Welcome back to Tuesday Tales, the weekly blog post where books are born and grow into novels. Each week, a group of authors participate in a blog hop where they share their work in progress with you. As an added challenge, they have to incorporate a specific word or picture into the scene they write. This is picture week, and as such, our posts are limited to 300 words.
Our lovely hostess, Jean Joachim provides the prompts, but this week instead of using one of the original ones she provided, I had to request a different one. Here’s the image I needed. In Lucien’s words, merci beaucoup.
I’m working from my historical romance, The Price of Courage, Book Two of the Canadiana Series.
Thanks to a snowstorm, it took more than three weeks to reach Tadoussac. The shorter days and heavy winter clothing, which hampered their mobility, made it hard to cover more than ten miles a day. Mid-afternoon, the men made camp while they still had daylight and could find what they needed for a fire that would last the night.
Careful to find the canoe a landing place well out of the water to avoid wet feet, they would don the snowshoes necessary to walk on the snowy shore. While Okwaho collected dry birch bark and small, dead branches from spruce trees, Lucien and Yves would find a healthy, thick-branched spruce large enough to make a suitable camping spot. Once they did, they would scout the area and bring back the dry wood to feed the fire from dark until dawn. Only two slept at any time, the third sitting guard on the watch for hungry wolves or cougars.
Digging down to the ground when he could, Okwaho would create a fire pit keeping the side away from the tree high to act as a reflecting wall. While he did. Yves and Lucien would set up the hide tent under the spruce branches to protect them from melting snow. Once the Mohawk had the fire pit ready, he would pile up a mixture of the dry bark he’d found and the dried moss he’d brought with him, and using Lucien’s flint and striker, he would start a fire, feeding it small spruce branches until it was established enough for small logs.

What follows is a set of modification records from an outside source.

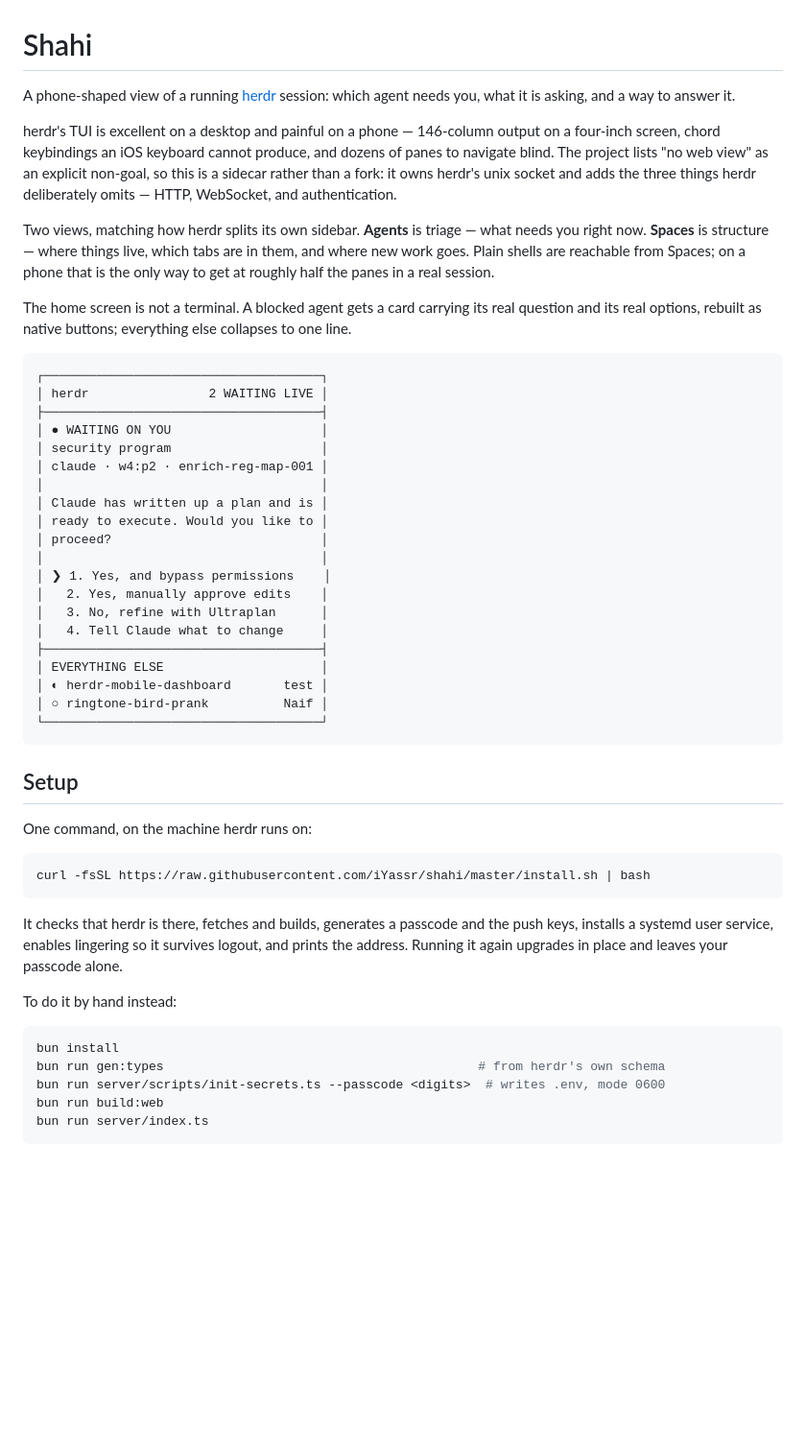
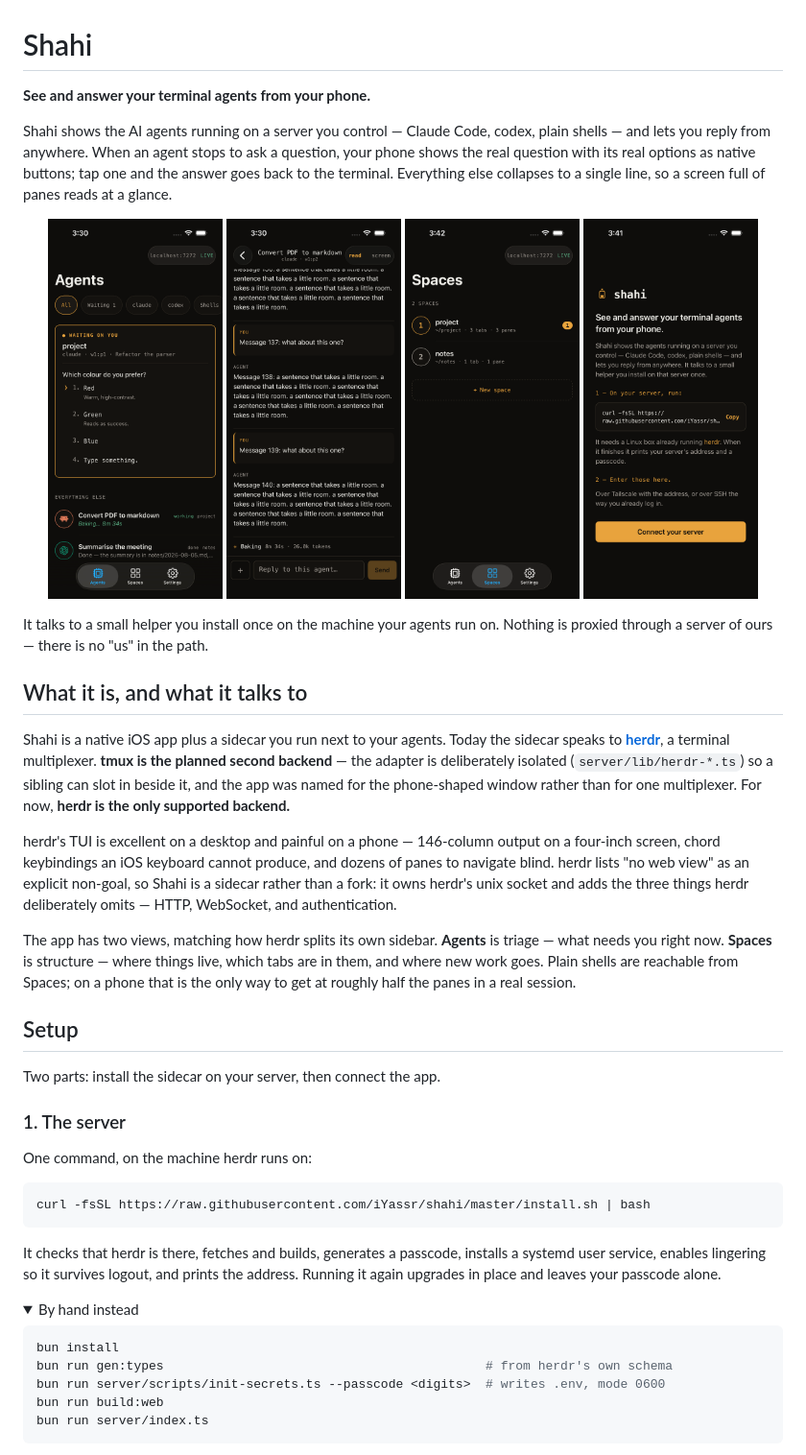
Before and after one commit to iYassr/shahi, a Markdown page: README.md, the part around one of its changes. Shown at 96% size. Rendered like a GitHub page; pictures changed too: docs/screenshots/01-onboarding.png (added), docs/screenshots/02-agents.png (added), docs/screenshots/03-spaces.png (added); folded sections open; blank space fills up the shorter version.

````diff
--- a/README.md
+++ b/README.md
@@ -1,49 +1,50 @@
 # Shahi
 
-A phone-shaped view of a running [herdr](https://herdr.dev) session: which agent
-needs you, what it is asking, and a way to answer it.
+**See and answer your terminal agents from your phone.**
+
+Shahi shows the AI agents running on a server you control — Claude Code, codex,
+plain shells — and lets you reply from anywhere. When an agent stops to ask a
+question, your phone shows the real question with its real options as native
+buttons; tap one and the answer goes back to the terminal. Everything else
+collapses to a single line, so a screen full of panes reads at a glance.
+
+<p align="center">
+  <img src="docs/screenshots/02-agents.png" width="23%" alt="Agents — what needs you right now, with a blocked agent's question rebuilt as native buttons" />
+  <img src="docs/screenshots/04-reader.png" width="23%" alt="Reader — an agent's conversation, reflowed to fit the phone, with a reply box" />
+  <img src="docs/screenshots/03-spaces.png" width="23%" alt="Spaces — where things live: spaces, their tabs, and their panes" />
+  <img src="docs/screenshots/01-onboarding.png" width="23%" alt="Onboarding — one command on your server, then connect" />
+</p>
+
+It talks to a small helper you install once on the machine your agents run on.
+Nothing is proxied through a server of ours — there is no "us" in the path.
+
+## What it is, and what it talks to
+
+Shahi is a native iOS app plus a sidecar you run next to your agents. Today the
+sidecar speaks to [**herdr**](https://herdr.dev), a terminal multiplexer.
+**tmux is the planned second backend** — the adapter is deliberately isolated
+(`server/lib/herdr-*.ts`) so a sibling can slot in beside it, and the app was
+named for the phone-shaped window rather than for one multiplexer. For now,
+**herdr is the only supported backend.**
 
 herdr's TUI is excellent on a desktop and painful on a phone — 146-column output
 on a four-inch screen, chord keybindings an iOS keyboard cannot produce, and
-dozens of panes to navigate blind. The project lists "no web view" as an explicit
-non-goal, so this is a sidecar rather than a fork: it owns herdr's unix socket
+dozens of panes to navigate blind. herdr lists "no web view" as an explicit
+non-goal, so Shahi is a sidecar rather than a fork: it owns herdr's unix socket
 and adds the three things herdr deliberately omits — HTTP, WebSocket, and
 authentication.
 
-Two views, matching how herdr splits its own sidebar. **Agents** is triage —
-what needs you right now. **Spaces** is structure — where things live, which
-tabs are in them, and where new work goes. Plain shells are reachable from
+The app has two views, matching how herdr splits its own sidebar. **Agents** is
+triage — what needs you right now. **Spaces** is structure — where things live,
+which tabs are in them, and where new work goes. Plain shells are reachable from
 Spaces; on a phone that is the only way to get at roughly half the panes in a
 real session.
 
-The home screen is not a terminal. A blocked agent gets a card carrying its real
-question and its real options, rebuilt as native buttons; everything else
-collapses to one line.
+## Setup
 
-```
-┌─────────────────────────────────────┐
-│ herdr                2 WAITING LIVE │
-├─────────────────────────────────────┤
-│ ● WAITING ON YOU                    │
-│ security program                    │
-│ claude · w4:p2 · enrich-reg-map-001 │
-│                                     │
-│ Claude has written up a plan and is │
-│ ready to execute. Would you like to │
-│ proceed?                            │
-│                                     │
-│ ❯ 1. Yes, and bypass permissions    │
-│   2. Yes, manually approve edits    │
-│   3. No, refine with Ultraplan      │
-│   4. Tell Claude what to change     │
-├─────────────────────────────────────┤
-│ EVERYTHING ELSE                     │
-│ ◐ herdr-mobile-dashboard       test │
-│ ○ ringtone-bird-prank          Naif │
-└─────────────────────────────────────┘
-```
+Two parts: install the sidecar on your server, then connect the app.
 
-## Setup
+### 1. The server
 
 One command, on the machine herdr runs on:
 
@@ -51,16 +52,16 @@ One command, on the machine herdr runs on:
 curl -fsSL https://raw.githubusercontent.com/iYassr/shahi/master/install.sh | bash
 ```
 
-It checks that herdr is there, fetches and builds, generates a passcode and the
-push keys, installs a systemd user service, enables lingering so it survives
-logout, and prints the address. Running it again upgrades in place and leaves
-your passcode alone.
+It checks that herdr is there, fetches and builds, generates a passcode, installs
+a systemd user service, enables lingering so it survives logout, and prints the
+address. Running it again upgrades in place and leaves your passcode alone.
 
-To do it by hand instead:
+<details>
+<summary>By hand instead</summary>
 
 ```sh
 bun install
-bun run gen:types                                          # from herdr's own schema
+bun run gen:types                                           # from herdr's own schema
 bun run server/scripts/init-secrets.ts --passcode <digits>  # writes .env, mode 0600
 bun run build:web
 bun run server/index.ts
````
Also changed, not shown: other parts of README.md (+87 -187 lines).
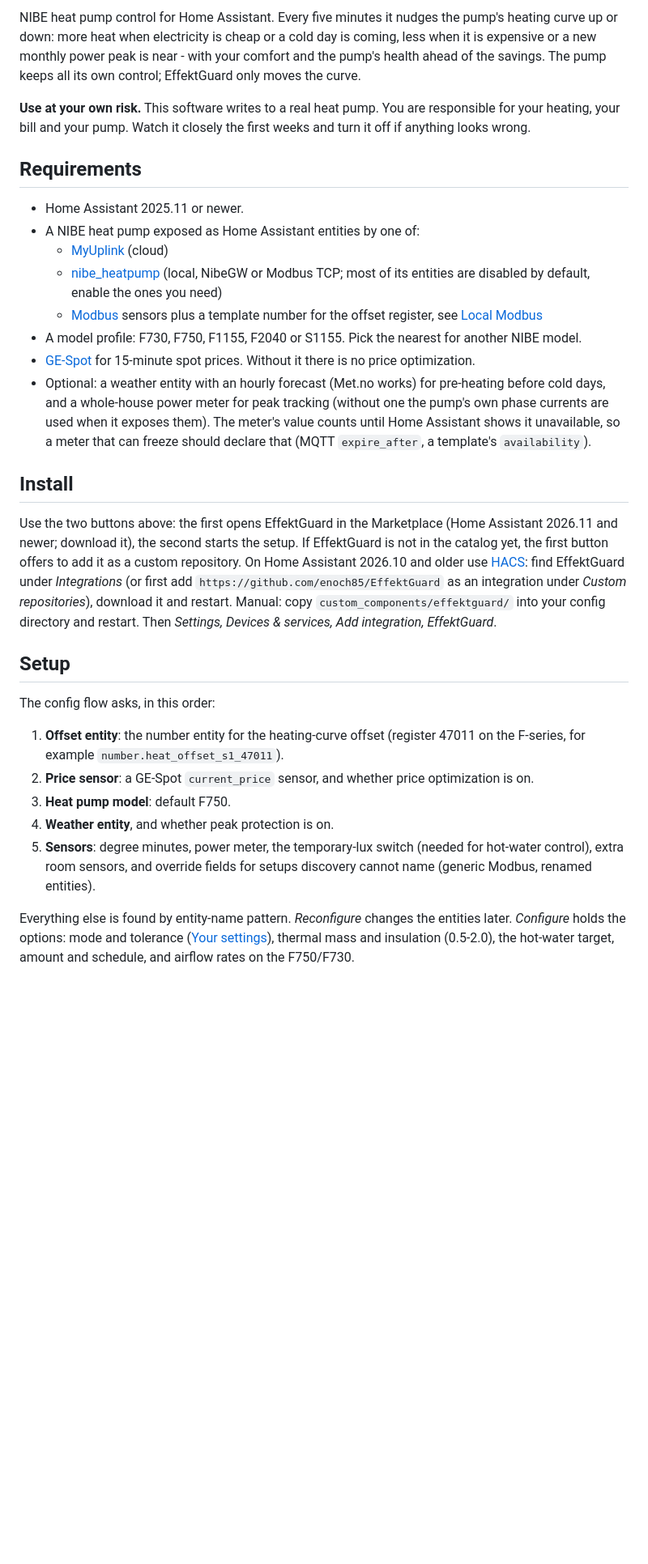
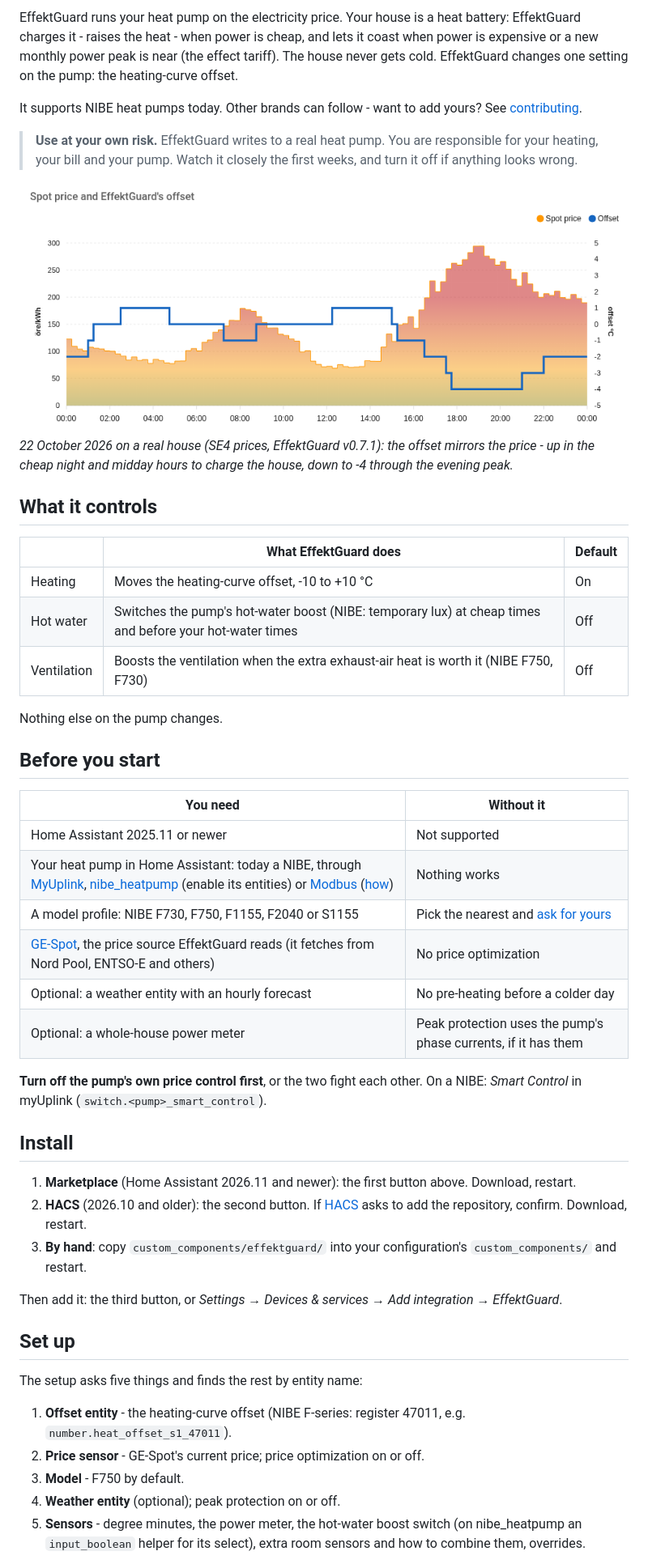
Before and after one commit to enoch85/EffektGuard, a Markdown page: README.md, the part around one of its changes. Shown at 81% size. Drawn GitHub-style; pictures changed too: docs/images/price-and-offset.png (added); blank space fills up the shorter version.

```diff
--- a/README.md
+++ b/README.md
@@ -11,57 +12,65 @@
 [![Add EffektGuard to Home Assistant](https://my.home-assistant.io/badges/config_flow_start.svg)](https://my.home-assistant.io/redirect/config_flow_start/?domain=effektguard)
 
-NIBE heat pump control for Home Assistant. Every five minutes it nudges the pump's heating curve up
-or down: more heat when electricity is cheap or a cold day is coming, less when it is expensive or a
-new monthly power peak is near - with your comfort and the pump's health ahead of the savings. The
-pump keeps all its own control; EffektGuard only moves the curve.
+EffektGuard runs your heat pump on the electricity price. Your house is a heat battery: EffektGuard
+charges it - raises the heat - when power is cheap, and lets it coast when power is expensive or a
+new monthly power peak is near (the effect tariff). The house never gets cold. EffektGuard changes
+one setting on the pump: the heating-curve offset.
 
-**Use at your own risk.** This software writes to a real heat pump. You are responsible for your
-heating, your bill and your pump. Watch it closely the first weeks and turn it off if anything
-looks wrong.
+It supports NIBE heat pumps today. Other brands can follow - want to add yours? See
+[contributing](docs/dev/CONTRIBUTION_GUIDE.md).
 
-## Requirements
+> **Use at your own risk.** EffektGuard writes to a real heat pump. You are responsible for your
+> heating, your bill and your pump. Watch it closely the first weeks, and turn it off if anything
+> looks wrong.
 
-- Home Assistant 2025.11 or newer.
-- A NIBE heat pump exposed as Home Assistant entities by one of:
-  - [MyUplink](https://www.home-assistant.io/integrations/myuplink/) (cloud)
-  - [nibe_heatpump](https://www.home-assistant.io/integrations/nibe_heatpump/) (local, NibeGW or
-    Modbus TCP; most of its entities are disabled by default, enable the ones you need)
-  - [Modbus](https://www.home-assistant.io/integrations/modbus/) sensors plus a template number
-    for the offset register, see [Local Modbus](#local-modbus)
-- A model profile: F730, F750, F1155, F2040 or S1155. Pick the nearest for another NIBE model.
-- [GE-Spot](https://github.com/enoch85/ge-spot) for 15-minute spot prices. Without it there is no
-  price optimization.
-- Optional: a weather entity with an hourly forecast (Met.no works) for pre-heating before cold
-  days, and a whole-house power meter for peak tracking (without one the pump's own phase currents
-  are used when it exposes them). The meter's value counts until Home Assistant shows it
-  unavailable, so a meter that can freeze should declare that (MQTT `expire_after`, a template's
-  `availability`).
+<img src="docs/images/price-and-offset.png" alt="The spot price and the offset EffektGuard wrote, over one day" width="760"/>
+
+*22 October 2026 on a real house (SE4 prices, EffektGuard v0.7.1): the offset mirrors the price - up
+in the cheap night and midday hours to charge the house, down to -4 through the evening peak.*
+
+## What it controls
+
+| | What EffektGuard does | Default |
+|---|---|---|
+| Heating | Moves the heating-curve offset, -10 to +10 °C | On |
+| Hot water | Switches the pump's hot-water boost (NIBE: temporary lux) at cheap times and before your hot-water times | Off |
+| Ventilation | Boosts the ventilation when the extra exhaust-air heat is worth it (NIBE F750, F730) | Off |
+
+Nothing else on the pump changes.
+
+## Before you start
+
+| You need | Without it |
+|---|---|
+| Home Assistant 2025.11 or newer | Not supported |
+| Your heat pump in Home Assistant: today a NIBE, through [MyUplink](https://www.home-assistant.io/integrations/myuplink/), [nibe_heatpump](https://www.home-assistant.io/integrations/nibe_heatpump/) (enable its entities) or [Modbus](https://www.home-assistant.io/integrations/modbus/) ([how](docs/LOCAL_MODBUS.md)) | Nothing works |
+| A model profile: NIBE F730, F750, F1155, F2040 or S1155 | Pick the nearest and [ask for yours](https://github.com/enoch85/EffektGuard/issues/new?labels=enhancement) |
+| [GE-Spot](https://github.com/enoch85/ge-spot), the price source EffektGuard reads (it fetches from Nord Pool, ENTSO-E and others) | No price optimization |
+| Optional: a weather entity with an hourly forecast | No pre-heating before a colder day |
+| Optional: a whole-house power meter | Peak protection uses the pump's phase currents, if it has them |
+
+**Turn off the pump's own price control first**, or the two fight each other. On a NIBE: *Smart
+Control* in myUplink (`switch.<pump>_smart_control`).
 
 ## Install
 
-Use the two buttons above: the first opens EffektGuard in the Marketplace (Home Assistant 2026.11
-and newer; download it), the second starts the setup. If EffektGuard is not in the catalog yet, the
-first button offers to add it as a custom repository. On Home Assistant 2026.10 and older use
-[HACS](https://hacs.xyz/): find EffektGuard under *Integrations* (or first add
-`https://github.com/enoch85/EffektGuard` as an integration under *Custom repositories*), download it
-and restart. Manual: copy `custom_components/effektguard/` into your config directory and restart.
-Then *Settings, Devices & services, Add integration, EffektGuard*.
+1. **Marketplace** (Home Assistant 2026.11 and newer): the first button above. Download, restart.
+2. **HACS** (2026.10 and older): the second button. If [HACS](https://hacs.xyz/) asks to add the
+   repository, confirm. Download, restart.
+3. **By hand**: copy `custom_components/effektguard/` into your configuration's `custom_components/`
+   and restart.
 
-## Setup
+Then add it: the third button, or *Settings → Devices & services → Add integration → EffektGuard*.
 
-The config flow asks, in this order:
+## Set up
 
-1. **Offset entity**: the number entity for the heating-curve offset (register 47011 on the
-   F-series, for example `number.heat_offset_s1_47011`).
-2. **Price sensor**: a GE-Spot `current_price` sensor, and whether price optimization is on.
-3. **Heat pump model**: default F750.
-4. **Weather entity**, and whether peak protection is on.
-5. **Sensors**: degree minutes, power meter, the temporary-lux switch (needed for hot-water
-   control), extra room sensors, and override fields for setups discovery cannot name (generic
-   Modbus, renamed entities).
+The setup asks five things and finds the rest by entity name:
 
-Everything else is found by entity-name pattern. *Reconfigure* changes the entities later.
-*Configure* holds the options: mode and tolerance ([Your settings](#your-settings)), thermal mass
-and insulation (0.5-2.0), the hot-water target, amount and schedule, and airflow rates on the
-F750/F730.
+1. **Offset entity** - the heating-curve offset (NIBE F-series: register 47011, e.g.
+   `number.heat_offset_s1_47011`).
+2. **Price sensor** - GE-Spot's current price; price optimization on or off.
+3. **Model** - F750 by default.
+4. **Weather entity** (optional); peak protection on or off.
+5. **Sensors** - degree minutes, the power meter, the hot-water boost switch (on nibe_heatpump an
+   `input_boolean` helper for its select), extra room sensors and how to combine them, overrides.
 
```
Also changed, not shown: other parts of README.md (+94 -97 lines), CLAUDE.md (+6 -1 lines), docs/LOCAL_MODBUS.md (added, +30 -0 lines), docs/images/hot-water.png (added), docs/images/thermostat-and-switches.png (added), 3 other files.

There was nothing better on a cold night than a pipe and a cup of spruce tea, with a shot of caribou, the beverage made by combining red wine, brandy, and maple syrup.
That’s it for this week! Don’t forget to check out all the other posts on Tuesday Tales.